A research team from the University of Glasgow has developed a new way of harnessing solar energy to power ‘synthetic skin’. This could result in the creation of advanced prosthetic limbs capable of bringing back the sense of touch to amputees.
The engineers have previously designed an ‘electronic skin’ covering for prosthetic hands that were manufactured using graphene, and now have discovered a way to apply some of graphene’s extraordinary physical properties to use solar energy to power the skin.
Graphene is a very flexible form of graphite, and although being just a single atom thick, is stronger than steel, transparent, and electrically conductive. It is the optical transparency of graphene, which allows about 98% of the light that strikes its surface to travel directly through it, thus making it perfect for collecting energy from the sun to produce power.
The research paper, published in the journal Advanced Functional Materials, illustrates how Dr Dahiya and colleagues from his Bendable Electronics and Sensing Technologies (BEST) group have managed to combine power-generating photovoltaic cells into their electronic skin for the first time.
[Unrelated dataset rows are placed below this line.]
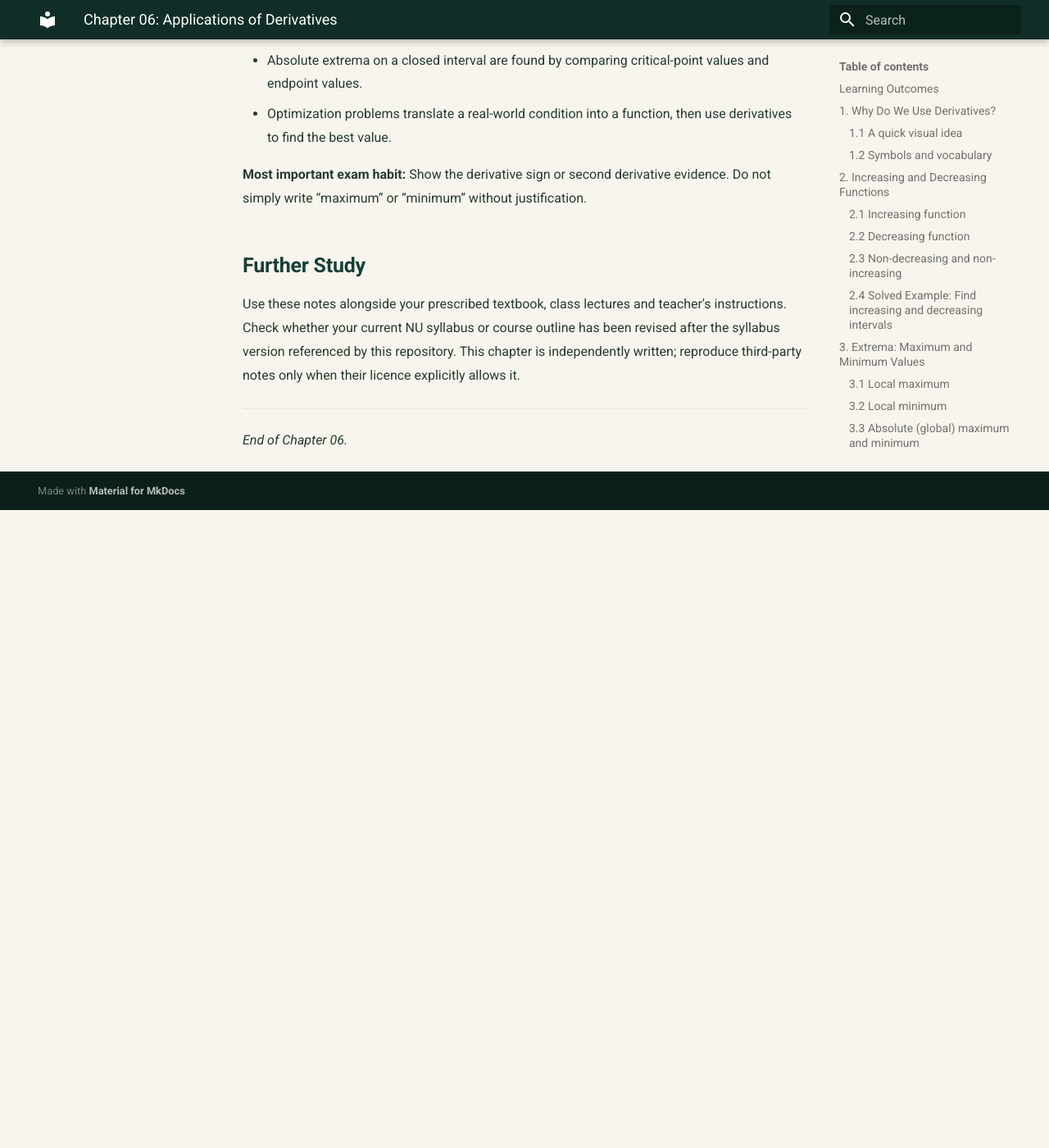
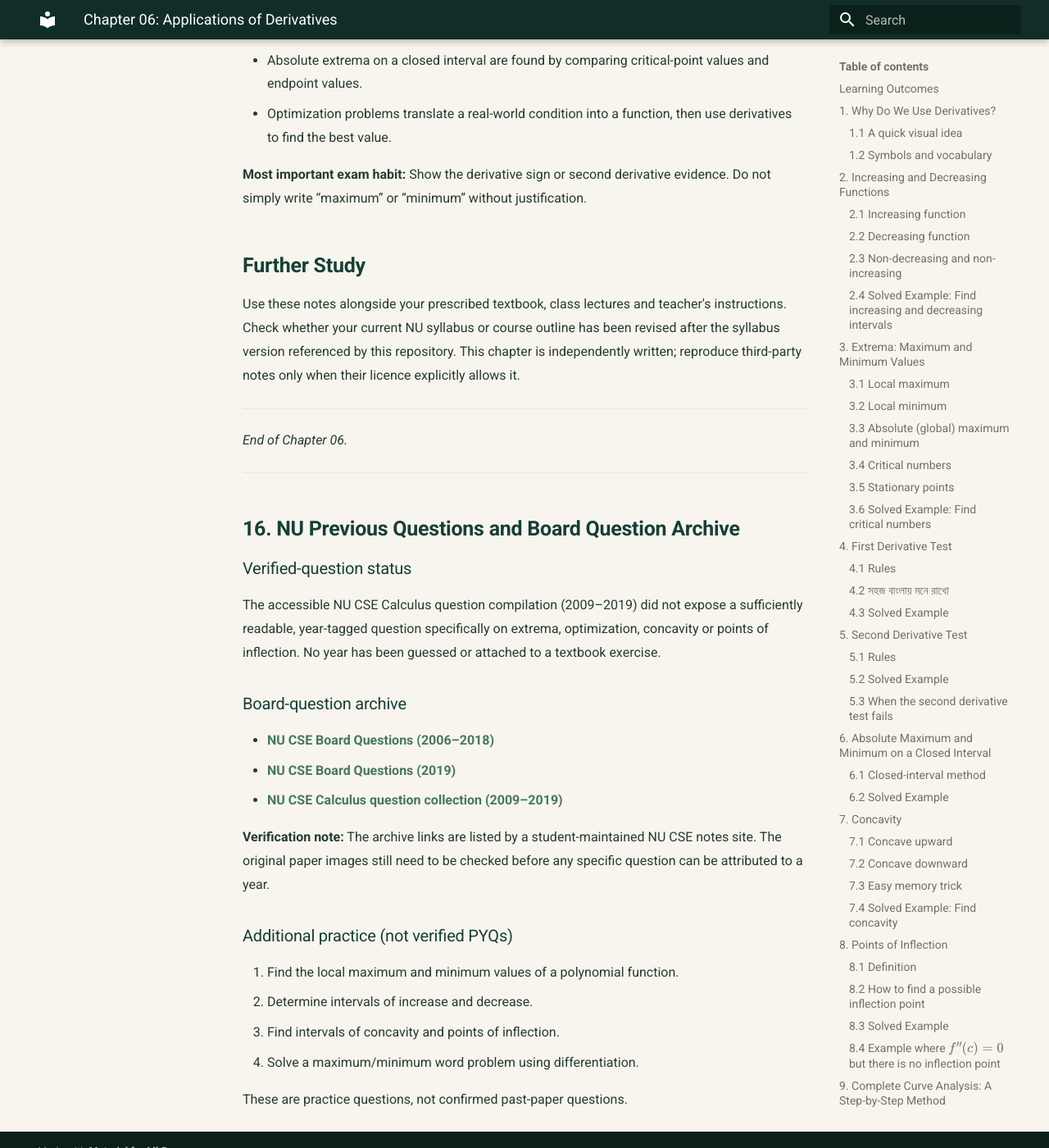
Before and after one commit to taimiyatahsin0-png/nu-cse-notes-store, an MkDocs documentation site: the page built from docs/subjects/cal/chapter-06-applications-of-derivatives.md, in a window 1280 px wide and 1400 px high, scrolled down 26396 px. Shown: the whole window at 82% size. Built offline with MkDocs 1.6.1 and Material for MkDocs 9.7.7, drawn with Linux system fonts in a browser that asks for light colours; before the commit the page ends 27018 px from its top, so only the background shows below that.

Commit message:
Add sourced NU PYQ and board archive section

```diff
--- a/docs/subjects/cal/chapter-06-applications-of-derivatives.md
+++ b/docs/subjects/cal/chapter-06-applications-of-derivatives.md
@@ -1093,3 +1093,28 @@ Use these notes alongside your prescribed textbook, class lectures and teacher's
 ---
 
 *End of Chapter 06.*
+
+---
+
+## 16. NU Previous Questions and Board Question Archive
+
+### Verified-question status
+
+The accessible NU CSE Calculus question compilation (2009–2019) did not expose a sufficiently readable, year-tagged question specifically on extrema, optimization, concavity or points of inflection. No year has been guessed or attached to a textbook exercise.
+
+### Board-question archive
+
+- [NU CSE Board Questions (2006–2018)](https://drive.google.com/file/d/1Lodp-nv8jOXRU7SvriRGqNYamqGUIzvM/view?usp=sharing)
+- [NU CSE Board Questions (2019)](https://drive.google.com/file/d/1QZpZoqjEJS5aYXNjSYdwW5bXy66aPi9-/view?usp=sharing)
+- [NU CSE Calculus question collection (2009–2019)](https://www.scribd.com/document/947202575/NU-CSE-1st-Semester-Calculus)
+
+**Verification note:** The archive links are listed by a student-maintained NU CSE notes site. The original paper images still need to be checked before any specific question can be attributed to a year.
+
+### Additional practice (not verified PYQs)
+
+1. Find the local maximum and minimum values of a polynomial function.
+2. Determine intervals of increase and decrease.
+3. Find intervals of concavity and points of inflection.
+4. Solve a maximum/minimum word problem using differentiation.
+
+These are practice questions, not confirmed past-paper questions.
```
Dr Dahiya, from the University of Glasgow’s School of Engineering, said:
Human skin is an incredibly complex system capable of detecting pressure, temperature and texture through an array of neural sensors which carry signals from the skin to the brain. My colleagues and I have already made significant steps in creating prosthetic prototypes which integrate synthetic skin and are capable of making very sensitive pressure measurements. Those measurements mean the prosthetic hand is capable of performing challenging tasks like properly gripping soft materials, which other prosthetics can struggle with. We are also using innovative 3D printing strategies to build more affordable sensitive prosthetic limbs, including the formation of a very active student club called ‘Helping Hands’. Skin capable of touch sensitivity also opens the possibility of creating robots capable of making better decisions about human safety. A robot working on a construction line, for example, is much less likely to accidentally injure a human if it can feel that a person has unexpectedly entered their area of movement and stop before an injury can occur.
Dr Ravinder Dahiya, School of Engineering, University of Glasgow
The new skin needs just 20 nanowatts of power per square centimeter, which is easily realized even by the least quality photovoltaic cells available on the market. But at the moment, energy produced by the skin’s photovoltaic cells cannot be stored, the team is already searching for ways to divert unused energy into batteries, thereby allowing the energy to be used whenever required.
The other next step for us is to further develop the power-generation technology which underpins this research and use it to power the motors which drive the prosthetic hand itself. This could allow the creation of an entirely energy-autonomous prosthetic limb. We’ve already made some encouraging progress in this direction and we’re looking forward to presenting those results soon. We are also exploring the possibility of building on these exciting results to develop wearable systems for affordable healthcare. In this direction, recently we also got small funds from Scottish Funding Council.
Dr Ravinder Dahiya , School of Engineering, University of Glasgow
The research paper is titled ‘Energy Autonomous Flexible and Transparent Tactile Skin’, and the research received funding from the Engineering and Physical Sciences Research Council (EPSRC).